● **Problem requirements**
Go through the records below and return each line that has "WORKBOARD" in it.

*** Task data Section Begins ***

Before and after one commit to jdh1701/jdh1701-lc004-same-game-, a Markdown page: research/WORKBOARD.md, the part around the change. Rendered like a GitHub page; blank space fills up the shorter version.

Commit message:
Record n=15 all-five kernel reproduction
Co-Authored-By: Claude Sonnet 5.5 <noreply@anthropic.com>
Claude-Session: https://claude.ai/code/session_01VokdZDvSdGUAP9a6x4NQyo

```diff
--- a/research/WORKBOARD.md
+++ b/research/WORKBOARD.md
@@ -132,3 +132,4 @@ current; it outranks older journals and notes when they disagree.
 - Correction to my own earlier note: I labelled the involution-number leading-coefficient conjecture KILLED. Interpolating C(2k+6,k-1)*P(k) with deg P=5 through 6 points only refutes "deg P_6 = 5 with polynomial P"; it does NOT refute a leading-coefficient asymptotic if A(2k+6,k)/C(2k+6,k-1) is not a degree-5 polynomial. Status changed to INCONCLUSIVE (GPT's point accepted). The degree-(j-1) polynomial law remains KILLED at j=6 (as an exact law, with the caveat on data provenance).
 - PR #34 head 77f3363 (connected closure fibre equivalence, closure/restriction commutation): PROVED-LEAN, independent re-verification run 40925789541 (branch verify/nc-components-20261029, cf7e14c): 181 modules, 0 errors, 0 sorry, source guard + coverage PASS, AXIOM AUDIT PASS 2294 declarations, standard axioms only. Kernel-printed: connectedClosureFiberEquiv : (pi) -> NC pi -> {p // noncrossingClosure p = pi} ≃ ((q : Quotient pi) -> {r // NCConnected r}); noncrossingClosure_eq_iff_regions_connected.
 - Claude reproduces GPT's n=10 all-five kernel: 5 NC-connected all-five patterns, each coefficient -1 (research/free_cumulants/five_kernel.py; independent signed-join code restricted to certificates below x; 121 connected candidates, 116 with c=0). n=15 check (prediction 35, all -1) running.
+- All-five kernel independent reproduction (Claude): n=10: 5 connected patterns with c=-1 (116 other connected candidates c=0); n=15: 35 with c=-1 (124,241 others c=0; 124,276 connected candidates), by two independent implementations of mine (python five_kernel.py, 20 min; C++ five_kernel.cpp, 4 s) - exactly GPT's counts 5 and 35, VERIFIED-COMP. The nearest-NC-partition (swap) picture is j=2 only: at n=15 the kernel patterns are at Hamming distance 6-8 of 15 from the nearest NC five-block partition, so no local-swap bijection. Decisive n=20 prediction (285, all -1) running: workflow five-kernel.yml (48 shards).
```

*** Task data Section Ends ***

● **Exercise solution**
Before and after one commit to jdh1701/jdh1701-lc004-same-game-, a Markdown page: research/WORKBOARD.md, the part around the change. Rendered like a GitHub page; blank space fills up the shorter version.
--- a/research/WORKBOARD.md
+++ b/research/WORKBOARD.md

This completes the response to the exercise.